After the Civil War and Lincoln’s assassination, Congress clashed with Lincoln’s successor, Andrew Johnson, who was rapidly undoing the “Radical Republicans’” plan for Reconstruction. To limit Johnson’s power, Congress passed legislation in 1866 that cut the number of Supreme Court justices back to seven, all but assuring that Johnson wouldn’t have the opportunity to fill a vacant seat.

The last time Congress changed the number of Supreme Court justices was in 1869, again to meet a political end. Ulysses S. Grant was elected president in 1868 with the backing of the congressional Republicans who had hated Johnson. As a gift to Grant, Congress increased the number of justices from seven back to nine, and Grant gamely used those picks.

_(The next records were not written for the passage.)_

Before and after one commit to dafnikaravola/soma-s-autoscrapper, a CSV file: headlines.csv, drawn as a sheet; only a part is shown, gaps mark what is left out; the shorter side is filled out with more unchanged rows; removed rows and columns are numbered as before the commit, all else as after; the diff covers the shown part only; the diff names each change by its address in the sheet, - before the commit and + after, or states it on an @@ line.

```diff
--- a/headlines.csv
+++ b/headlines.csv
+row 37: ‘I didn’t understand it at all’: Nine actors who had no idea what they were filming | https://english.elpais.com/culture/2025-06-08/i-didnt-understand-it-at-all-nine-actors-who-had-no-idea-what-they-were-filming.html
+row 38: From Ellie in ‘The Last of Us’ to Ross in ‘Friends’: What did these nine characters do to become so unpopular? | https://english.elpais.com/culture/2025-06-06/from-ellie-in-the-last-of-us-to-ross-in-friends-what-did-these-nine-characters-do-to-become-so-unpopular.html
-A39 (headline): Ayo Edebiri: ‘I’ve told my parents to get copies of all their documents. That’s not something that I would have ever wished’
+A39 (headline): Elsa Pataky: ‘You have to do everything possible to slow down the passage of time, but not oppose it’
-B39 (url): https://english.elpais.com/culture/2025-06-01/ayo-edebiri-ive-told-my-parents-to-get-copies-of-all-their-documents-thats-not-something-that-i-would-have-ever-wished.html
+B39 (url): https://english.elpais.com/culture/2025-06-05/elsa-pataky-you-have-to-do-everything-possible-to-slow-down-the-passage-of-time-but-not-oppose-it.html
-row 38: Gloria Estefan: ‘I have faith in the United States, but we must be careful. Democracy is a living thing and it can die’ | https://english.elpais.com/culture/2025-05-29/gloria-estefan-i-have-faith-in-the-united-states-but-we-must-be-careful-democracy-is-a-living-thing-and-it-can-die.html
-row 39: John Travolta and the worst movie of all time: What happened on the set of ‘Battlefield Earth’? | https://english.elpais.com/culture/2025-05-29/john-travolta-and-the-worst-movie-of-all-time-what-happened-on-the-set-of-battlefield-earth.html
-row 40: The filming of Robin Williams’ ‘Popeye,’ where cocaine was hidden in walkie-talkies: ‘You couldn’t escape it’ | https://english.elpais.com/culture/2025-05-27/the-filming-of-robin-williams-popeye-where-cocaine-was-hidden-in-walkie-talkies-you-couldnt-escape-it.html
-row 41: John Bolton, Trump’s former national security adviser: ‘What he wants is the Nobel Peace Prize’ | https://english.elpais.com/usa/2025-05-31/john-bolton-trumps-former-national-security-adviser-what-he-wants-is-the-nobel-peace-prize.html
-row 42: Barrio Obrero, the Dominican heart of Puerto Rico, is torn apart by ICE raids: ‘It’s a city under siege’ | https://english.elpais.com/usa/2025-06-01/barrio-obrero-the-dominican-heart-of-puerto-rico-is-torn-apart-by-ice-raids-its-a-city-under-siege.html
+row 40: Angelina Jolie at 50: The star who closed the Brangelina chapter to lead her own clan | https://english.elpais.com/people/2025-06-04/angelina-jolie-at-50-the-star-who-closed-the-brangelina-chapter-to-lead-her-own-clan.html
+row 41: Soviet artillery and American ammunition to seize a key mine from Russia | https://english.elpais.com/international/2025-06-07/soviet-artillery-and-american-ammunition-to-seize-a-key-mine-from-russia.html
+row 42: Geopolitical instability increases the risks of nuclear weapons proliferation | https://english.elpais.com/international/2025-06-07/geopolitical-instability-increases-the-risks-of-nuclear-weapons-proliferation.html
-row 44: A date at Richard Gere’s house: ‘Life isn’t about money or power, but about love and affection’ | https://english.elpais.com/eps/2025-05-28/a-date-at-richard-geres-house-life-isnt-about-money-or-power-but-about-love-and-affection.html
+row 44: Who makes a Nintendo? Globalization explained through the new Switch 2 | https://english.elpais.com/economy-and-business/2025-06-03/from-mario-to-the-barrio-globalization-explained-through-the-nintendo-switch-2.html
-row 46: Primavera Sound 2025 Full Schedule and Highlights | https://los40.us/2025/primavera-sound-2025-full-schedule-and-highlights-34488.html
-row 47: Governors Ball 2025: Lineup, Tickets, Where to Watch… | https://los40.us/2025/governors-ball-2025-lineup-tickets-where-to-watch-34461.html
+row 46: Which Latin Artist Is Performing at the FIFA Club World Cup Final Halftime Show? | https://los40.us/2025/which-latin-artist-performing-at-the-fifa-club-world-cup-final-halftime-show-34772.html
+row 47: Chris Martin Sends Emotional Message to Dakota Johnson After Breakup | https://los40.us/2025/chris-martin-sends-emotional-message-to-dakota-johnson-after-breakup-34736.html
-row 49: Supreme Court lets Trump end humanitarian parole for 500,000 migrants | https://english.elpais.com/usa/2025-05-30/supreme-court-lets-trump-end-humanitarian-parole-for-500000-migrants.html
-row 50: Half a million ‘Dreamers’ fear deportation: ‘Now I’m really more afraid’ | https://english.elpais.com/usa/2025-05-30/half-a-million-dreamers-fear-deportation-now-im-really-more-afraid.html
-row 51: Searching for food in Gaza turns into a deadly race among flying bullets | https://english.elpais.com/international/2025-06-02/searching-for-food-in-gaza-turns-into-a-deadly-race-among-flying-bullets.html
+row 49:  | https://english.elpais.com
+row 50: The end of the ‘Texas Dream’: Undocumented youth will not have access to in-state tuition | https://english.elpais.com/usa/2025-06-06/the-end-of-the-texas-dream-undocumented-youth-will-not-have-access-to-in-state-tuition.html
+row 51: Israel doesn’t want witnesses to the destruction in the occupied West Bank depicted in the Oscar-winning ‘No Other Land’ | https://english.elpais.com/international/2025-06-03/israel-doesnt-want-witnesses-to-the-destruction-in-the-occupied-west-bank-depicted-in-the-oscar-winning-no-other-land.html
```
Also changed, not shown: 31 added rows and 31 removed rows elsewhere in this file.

The Supreme Court had just ruled that paper money was unconstitutional, which would have “wreaked havoc” with the U.S. Treasury, says Marcus. But Grant and Congress quickly confirmed two new justices who reversed the Court’s decision in the earlier case, saving the Republicans from having to undo the nation’s entire system of legal tender.

FDR Tried to ‘Pack the Court’ with 15 Justices

Bettmann Archive/Getty Images
Cartoon of President Franklin D. Roosevelt's 1937 Supreme Court packing plan and opposition to it, illustrated by J.N. "Ding" Darling.

In the 1930s, the Supreme Court issued a series of rulings that undercut some of Franklin D. Roosevelt’s New Deal legislation. FDR and his Justice Department responded with a proposed bill that would have allowed him to name six new Supreme Court justices to reach a grand total of 15.

Under the proposed legislation, all sitting justices older than 70 would be asked to resign. If any of them refused, FDR would be allowed to nominate an additional justice to the bench. Since six of the nine justices at the time were older than 70, that created the possibility of six new seats on the Supreme Court.

FDR’s plan, decried as “packing the court” with his political supporters, was shot down in the Senate by a vote of 70-20.